If superspreading had been completely controlled, almost two-thirds of the infections might have been prevented, scientists said.
More than 28,000 confirmed, probable and suspected cases of Ebola were reported in West Africa during the outbreak, including more than 11,000 deaths, according to the World Health Organization.
Researchers at Princeton University and Oregon State University conducted a retrospective analysis of the timing and location of 200 community burials between October 2014 and March 2015 in the urban areas around Freetown, the capital of Sierra Leone.
Using a mathematical model, they reconstructed the transmission network to see what proportion of cases were caused by superspreaders. They estimated that about 3 percent of the people infected were ultimately responsible for infecting about 61 percent of cases.
“It’s similar to looking at a blood spatter pattern and figuring out where the shooter was standing,” said Benjamin Dalziel, an assistant professor of population biology at Oregon State University and a co-author of the study.
Based on the evidence of disease transmission, that pattern — a small number of individuals responsible for the majority of infections — also holds true in Guinea and Liberia, the other two countries hit hardest by Ebola, Dalziel said.
“Superspreading was more important in driving the epidemic than we realized,” he said.
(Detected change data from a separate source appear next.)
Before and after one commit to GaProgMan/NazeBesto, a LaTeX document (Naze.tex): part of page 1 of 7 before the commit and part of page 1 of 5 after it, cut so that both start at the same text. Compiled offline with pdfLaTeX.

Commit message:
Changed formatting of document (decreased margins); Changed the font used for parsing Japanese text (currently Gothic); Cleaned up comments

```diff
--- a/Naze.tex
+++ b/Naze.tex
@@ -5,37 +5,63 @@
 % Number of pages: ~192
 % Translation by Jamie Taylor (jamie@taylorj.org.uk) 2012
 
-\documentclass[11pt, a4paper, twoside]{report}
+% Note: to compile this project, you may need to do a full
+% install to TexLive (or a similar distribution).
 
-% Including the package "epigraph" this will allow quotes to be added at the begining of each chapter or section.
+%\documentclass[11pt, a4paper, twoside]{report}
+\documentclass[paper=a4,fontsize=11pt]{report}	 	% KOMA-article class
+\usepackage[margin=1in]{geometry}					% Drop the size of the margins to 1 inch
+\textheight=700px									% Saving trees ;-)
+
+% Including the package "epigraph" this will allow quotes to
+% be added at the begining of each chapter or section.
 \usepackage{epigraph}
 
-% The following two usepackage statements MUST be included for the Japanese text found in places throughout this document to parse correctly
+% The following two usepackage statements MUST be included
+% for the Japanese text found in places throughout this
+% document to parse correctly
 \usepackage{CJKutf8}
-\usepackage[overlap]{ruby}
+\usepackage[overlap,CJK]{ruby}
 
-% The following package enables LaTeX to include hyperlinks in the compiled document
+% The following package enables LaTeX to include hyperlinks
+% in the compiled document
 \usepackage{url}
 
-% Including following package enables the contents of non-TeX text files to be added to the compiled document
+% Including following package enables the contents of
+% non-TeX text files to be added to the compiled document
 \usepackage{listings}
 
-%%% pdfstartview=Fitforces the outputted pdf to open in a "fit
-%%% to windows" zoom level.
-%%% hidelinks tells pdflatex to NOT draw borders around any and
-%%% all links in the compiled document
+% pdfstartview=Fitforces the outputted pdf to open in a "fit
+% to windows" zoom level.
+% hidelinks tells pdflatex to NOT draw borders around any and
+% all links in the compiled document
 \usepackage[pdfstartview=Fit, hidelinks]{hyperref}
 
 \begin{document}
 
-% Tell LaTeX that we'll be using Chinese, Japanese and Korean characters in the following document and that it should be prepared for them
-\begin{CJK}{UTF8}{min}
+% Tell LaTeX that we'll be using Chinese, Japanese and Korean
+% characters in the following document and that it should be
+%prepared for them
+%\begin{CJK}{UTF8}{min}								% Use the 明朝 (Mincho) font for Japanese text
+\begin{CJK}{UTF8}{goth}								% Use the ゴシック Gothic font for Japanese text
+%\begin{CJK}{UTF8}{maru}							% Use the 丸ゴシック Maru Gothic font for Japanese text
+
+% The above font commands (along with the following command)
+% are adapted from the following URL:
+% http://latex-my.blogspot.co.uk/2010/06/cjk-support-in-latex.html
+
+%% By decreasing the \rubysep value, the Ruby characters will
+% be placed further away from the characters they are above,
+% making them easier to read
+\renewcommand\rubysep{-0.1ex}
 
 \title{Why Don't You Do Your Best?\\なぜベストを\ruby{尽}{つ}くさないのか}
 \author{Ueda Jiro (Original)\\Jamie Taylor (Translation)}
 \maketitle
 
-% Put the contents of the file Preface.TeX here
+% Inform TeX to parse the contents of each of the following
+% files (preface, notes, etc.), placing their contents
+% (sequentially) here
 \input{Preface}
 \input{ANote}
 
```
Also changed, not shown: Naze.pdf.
Superspreaders of Ebola tended to be children younger than 15 or adults between 40 and 55 years old, he said. They were based in the community rather than in health-care facilities, and they continued to spread the disease after many of the people first infected were already in treatment centers, where transmission was much better controlled.
Older adults were probably caring for the children. These caregivers were also more likely to be in charge of organizing large funerals, Dalziel said. Researchers said their findings about the importance of superspreaders were conservative because they focused only on people who had been buried safely.
Ebola spreads primarily through contact with bodily fluids. During the epidemic, superspreaders were cited in numerous news stories about Ebola’s spread. Often, transmission occurred during caregiving at home and during funeral preparations, especially washing and touching the bodies of loved ones.
Researchers said the study provided a new statistical framework that allowed scientists to measure how important superspreaders were in fueling the epidemic. In the future, public health officials should consider asking: “What are the scenarios where superspreading might occur?” Dalziel said. That question might help tailor better methods of controlling an outbreak, he said.
Superspreaders have played a role in the spread of several other infectious diseases. During the 2002-2003 outbreak of severe acute respiratory syndrome, or SARS, superspreading was considered one of the most notable features of the outbreak.
In one such event in Hong Kong, a 26-year-old man who was admitted to a hospital for treatment infected 156 people, including hospital staff, patients and visitors.
A single superspreader in a busy hospital emergency department also spread MERS, Middle East respiratory syndrome, to 82 people in just three days in May 2015 during an outbreak of the virus in South Korea.
The “index patient” was a 68-year-old man who had been to Bahrain, the United Arab Emirates, Saudi Arabia and Qatar before returning to South Korea.
MERS first emerged in humans in 2012 and has been spreading in Saudi Arabia and neighboring countries since then. It is caused by a coronavirus from the same family as SARS. The disease, in which patients develop acute respiratory illness with fever, coughing and breathing problems, has spread to 27 countries and killed up to 40 percent of those infected.